» **Your task**
For each line below that contains the string "blank", copy that line.

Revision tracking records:
######
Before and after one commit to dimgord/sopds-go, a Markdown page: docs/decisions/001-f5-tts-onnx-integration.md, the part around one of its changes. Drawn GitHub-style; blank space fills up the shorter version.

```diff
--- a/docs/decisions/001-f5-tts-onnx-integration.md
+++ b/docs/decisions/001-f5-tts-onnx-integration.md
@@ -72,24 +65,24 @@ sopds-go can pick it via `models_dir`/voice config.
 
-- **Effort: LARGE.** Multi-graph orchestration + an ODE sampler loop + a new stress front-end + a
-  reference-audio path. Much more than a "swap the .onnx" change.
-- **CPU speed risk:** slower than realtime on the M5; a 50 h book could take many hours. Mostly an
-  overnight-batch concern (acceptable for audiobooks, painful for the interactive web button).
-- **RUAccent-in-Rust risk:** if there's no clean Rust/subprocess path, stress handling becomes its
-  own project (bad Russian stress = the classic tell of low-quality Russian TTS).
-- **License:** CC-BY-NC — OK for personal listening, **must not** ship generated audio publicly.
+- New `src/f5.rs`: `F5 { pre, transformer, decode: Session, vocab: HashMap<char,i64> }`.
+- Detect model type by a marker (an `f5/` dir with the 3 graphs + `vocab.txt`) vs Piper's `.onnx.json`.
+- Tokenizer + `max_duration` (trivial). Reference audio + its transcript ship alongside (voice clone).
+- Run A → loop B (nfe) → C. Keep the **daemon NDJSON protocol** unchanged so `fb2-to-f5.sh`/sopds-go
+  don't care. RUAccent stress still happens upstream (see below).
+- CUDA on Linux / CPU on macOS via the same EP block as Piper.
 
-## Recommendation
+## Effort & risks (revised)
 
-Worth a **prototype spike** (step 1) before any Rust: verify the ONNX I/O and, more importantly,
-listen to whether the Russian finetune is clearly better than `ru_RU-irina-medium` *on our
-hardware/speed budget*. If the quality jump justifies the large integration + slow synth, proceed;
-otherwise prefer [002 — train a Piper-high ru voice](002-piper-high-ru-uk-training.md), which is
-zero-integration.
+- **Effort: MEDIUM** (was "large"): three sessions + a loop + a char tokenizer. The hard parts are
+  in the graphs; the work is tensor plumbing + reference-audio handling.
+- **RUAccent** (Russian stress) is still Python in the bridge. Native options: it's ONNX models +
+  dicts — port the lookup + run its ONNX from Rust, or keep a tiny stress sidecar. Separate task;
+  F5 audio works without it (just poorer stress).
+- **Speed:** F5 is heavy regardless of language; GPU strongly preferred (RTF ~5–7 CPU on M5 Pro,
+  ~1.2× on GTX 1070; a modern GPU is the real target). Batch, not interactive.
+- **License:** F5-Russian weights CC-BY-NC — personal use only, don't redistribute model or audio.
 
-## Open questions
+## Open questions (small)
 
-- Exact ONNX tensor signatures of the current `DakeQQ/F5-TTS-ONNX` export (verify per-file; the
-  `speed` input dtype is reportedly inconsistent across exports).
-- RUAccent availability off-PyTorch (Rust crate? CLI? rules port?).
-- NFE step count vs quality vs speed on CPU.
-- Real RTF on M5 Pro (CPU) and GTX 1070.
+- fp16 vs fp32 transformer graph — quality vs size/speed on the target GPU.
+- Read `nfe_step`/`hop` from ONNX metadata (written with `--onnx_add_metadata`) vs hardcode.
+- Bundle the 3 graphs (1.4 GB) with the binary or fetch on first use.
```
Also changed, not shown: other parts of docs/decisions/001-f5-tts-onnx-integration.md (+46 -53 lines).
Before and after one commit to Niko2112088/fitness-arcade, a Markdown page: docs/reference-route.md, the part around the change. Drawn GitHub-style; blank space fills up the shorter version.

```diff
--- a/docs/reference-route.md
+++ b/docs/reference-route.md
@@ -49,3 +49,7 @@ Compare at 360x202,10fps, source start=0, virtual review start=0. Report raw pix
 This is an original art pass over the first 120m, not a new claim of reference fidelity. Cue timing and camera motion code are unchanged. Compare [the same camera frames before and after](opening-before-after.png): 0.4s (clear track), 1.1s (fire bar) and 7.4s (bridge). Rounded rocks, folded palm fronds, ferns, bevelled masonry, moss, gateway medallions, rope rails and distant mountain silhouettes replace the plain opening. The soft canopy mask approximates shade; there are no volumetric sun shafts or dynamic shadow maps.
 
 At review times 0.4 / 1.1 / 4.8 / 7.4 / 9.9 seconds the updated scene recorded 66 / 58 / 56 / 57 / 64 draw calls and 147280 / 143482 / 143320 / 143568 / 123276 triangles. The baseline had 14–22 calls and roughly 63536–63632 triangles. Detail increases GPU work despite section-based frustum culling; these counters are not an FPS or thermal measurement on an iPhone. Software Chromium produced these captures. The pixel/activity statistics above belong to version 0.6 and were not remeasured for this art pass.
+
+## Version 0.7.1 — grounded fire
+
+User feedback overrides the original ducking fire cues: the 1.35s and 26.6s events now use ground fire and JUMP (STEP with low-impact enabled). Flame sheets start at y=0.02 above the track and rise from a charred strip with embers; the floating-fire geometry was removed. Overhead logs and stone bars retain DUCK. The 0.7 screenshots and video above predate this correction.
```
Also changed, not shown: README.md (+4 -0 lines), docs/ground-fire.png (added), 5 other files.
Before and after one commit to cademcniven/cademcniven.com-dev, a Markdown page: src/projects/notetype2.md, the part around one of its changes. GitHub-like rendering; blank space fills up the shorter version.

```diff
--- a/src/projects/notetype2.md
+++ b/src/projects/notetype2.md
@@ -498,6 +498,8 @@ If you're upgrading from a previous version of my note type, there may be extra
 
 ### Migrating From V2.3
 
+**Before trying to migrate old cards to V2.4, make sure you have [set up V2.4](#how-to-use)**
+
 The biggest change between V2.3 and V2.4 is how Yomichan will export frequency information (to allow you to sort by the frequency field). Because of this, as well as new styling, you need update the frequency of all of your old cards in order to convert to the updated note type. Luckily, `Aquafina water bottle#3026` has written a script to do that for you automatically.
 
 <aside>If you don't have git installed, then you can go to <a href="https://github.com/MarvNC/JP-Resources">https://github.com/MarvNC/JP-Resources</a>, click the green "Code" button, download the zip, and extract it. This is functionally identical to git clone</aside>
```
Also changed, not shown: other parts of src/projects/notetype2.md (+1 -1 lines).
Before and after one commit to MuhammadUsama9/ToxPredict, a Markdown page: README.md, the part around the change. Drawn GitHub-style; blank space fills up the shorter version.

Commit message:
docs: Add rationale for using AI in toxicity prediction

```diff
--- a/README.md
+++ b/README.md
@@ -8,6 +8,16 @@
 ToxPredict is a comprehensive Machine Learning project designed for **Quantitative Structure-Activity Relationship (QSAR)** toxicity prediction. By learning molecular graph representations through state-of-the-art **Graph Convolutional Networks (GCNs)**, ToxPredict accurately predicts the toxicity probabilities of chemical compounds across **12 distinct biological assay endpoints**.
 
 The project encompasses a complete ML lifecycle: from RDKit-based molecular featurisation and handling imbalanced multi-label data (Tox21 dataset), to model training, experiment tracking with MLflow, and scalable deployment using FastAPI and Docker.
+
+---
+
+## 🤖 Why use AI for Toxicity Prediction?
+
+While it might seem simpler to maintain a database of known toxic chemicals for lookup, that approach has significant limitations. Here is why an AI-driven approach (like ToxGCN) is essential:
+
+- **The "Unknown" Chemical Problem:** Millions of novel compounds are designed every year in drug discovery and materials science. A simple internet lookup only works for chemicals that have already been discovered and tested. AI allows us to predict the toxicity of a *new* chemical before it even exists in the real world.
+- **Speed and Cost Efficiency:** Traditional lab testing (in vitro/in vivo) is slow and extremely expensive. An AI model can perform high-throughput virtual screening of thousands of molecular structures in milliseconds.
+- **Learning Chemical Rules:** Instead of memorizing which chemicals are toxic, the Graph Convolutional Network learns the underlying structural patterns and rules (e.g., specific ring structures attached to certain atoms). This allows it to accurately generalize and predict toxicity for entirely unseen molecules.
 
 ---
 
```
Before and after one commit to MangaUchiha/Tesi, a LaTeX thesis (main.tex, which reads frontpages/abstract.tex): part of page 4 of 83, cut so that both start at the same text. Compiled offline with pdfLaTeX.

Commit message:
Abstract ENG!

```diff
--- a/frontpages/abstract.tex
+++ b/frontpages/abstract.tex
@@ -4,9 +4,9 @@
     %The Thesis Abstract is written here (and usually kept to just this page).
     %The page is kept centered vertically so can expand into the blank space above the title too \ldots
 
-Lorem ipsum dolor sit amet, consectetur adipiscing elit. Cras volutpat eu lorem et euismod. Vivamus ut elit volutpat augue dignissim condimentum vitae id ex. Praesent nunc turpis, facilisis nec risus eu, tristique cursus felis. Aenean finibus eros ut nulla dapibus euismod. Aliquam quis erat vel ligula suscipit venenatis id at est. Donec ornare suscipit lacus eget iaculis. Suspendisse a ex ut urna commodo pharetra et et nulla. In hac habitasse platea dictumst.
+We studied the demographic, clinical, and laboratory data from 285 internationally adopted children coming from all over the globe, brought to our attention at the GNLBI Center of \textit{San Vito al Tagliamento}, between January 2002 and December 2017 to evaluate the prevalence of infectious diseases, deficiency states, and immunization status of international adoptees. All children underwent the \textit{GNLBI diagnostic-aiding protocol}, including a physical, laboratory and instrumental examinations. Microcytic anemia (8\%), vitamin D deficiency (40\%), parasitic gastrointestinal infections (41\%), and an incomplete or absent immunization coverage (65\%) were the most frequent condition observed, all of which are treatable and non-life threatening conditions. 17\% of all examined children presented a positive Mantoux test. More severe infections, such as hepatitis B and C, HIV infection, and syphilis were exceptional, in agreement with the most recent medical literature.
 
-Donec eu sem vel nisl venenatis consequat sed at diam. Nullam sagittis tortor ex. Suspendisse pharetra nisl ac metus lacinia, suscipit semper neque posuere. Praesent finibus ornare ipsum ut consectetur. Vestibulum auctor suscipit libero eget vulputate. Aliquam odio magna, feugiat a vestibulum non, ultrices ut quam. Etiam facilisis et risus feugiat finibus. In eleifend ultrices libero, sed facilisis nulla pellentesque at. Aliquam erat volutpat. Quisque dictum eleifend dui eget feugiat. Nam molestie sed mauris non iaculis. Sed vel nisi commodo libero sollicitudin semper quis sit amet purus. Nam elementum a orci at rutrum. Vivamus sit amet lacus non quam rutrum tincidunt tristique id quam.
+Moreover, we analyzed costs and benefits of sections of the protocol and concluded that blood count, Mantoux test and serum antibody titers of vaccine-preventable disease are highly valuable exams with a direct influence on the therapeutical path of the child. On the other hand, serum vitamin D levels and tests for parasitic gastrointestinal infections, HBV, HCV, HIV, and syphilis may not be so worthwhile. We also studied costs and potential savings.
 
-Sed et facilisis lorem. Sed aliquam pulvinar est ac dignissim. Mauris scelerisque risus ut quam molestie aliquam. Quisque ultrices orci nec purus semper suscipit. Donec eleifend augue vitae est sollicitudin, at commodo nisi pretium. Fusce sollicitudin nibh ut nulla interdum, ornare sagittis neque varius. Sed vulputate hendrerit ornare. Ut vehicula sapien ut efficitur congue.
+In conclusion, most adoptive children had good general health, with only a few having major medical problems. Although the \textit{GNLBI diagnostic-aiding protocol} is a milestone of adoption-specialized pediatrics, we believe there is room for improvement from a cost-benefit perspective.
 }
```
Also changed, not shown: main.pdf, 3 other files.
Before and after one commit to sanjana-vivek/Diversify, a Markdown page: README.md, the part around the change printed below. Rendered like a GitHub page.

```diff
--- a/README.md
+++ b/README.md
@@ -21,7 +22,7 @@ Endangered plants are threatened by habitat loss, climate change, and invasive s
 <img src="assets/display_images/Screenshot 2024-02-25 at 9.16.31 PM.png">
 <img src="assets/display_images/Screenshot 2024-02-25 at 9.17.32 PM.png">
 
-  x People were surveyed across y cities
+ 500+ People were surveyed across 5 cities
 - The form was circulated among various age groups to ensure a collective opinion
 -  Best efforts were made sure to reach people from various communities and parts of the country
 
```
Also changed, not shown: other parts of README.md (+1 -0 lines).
######
» **Final answer**
Before and after one commit to dimgord/sopds-go, a Markdown page: docs/decisions/001-f5-tts-onnx-integration.md, the part around one of its changes. Drawn GitHub-style; blank space fills up the shorter version.
Before and after one commit to Niko2112088/fitness-arcade, a Markdown page: docs/reference-route.md, the part around the change. Drawn GitHub-style; blank space fills up the shorter version.
Before and after one commit to cademcniven/cademcniven.com-dev, a Markdown page: src/projects/notetype2.md, the part around one of its changes. GitHub-like rendering; blank space fills up the shorter version.
Before and after one commit to MuhammadUsama9/ToxPredict, a Markdown page: README.md, the part around the change. Drawn GitHub-style; blank space fills up the shorter version.
     %The page is kept centered vertically so can expand into the blank space above the title too \ldots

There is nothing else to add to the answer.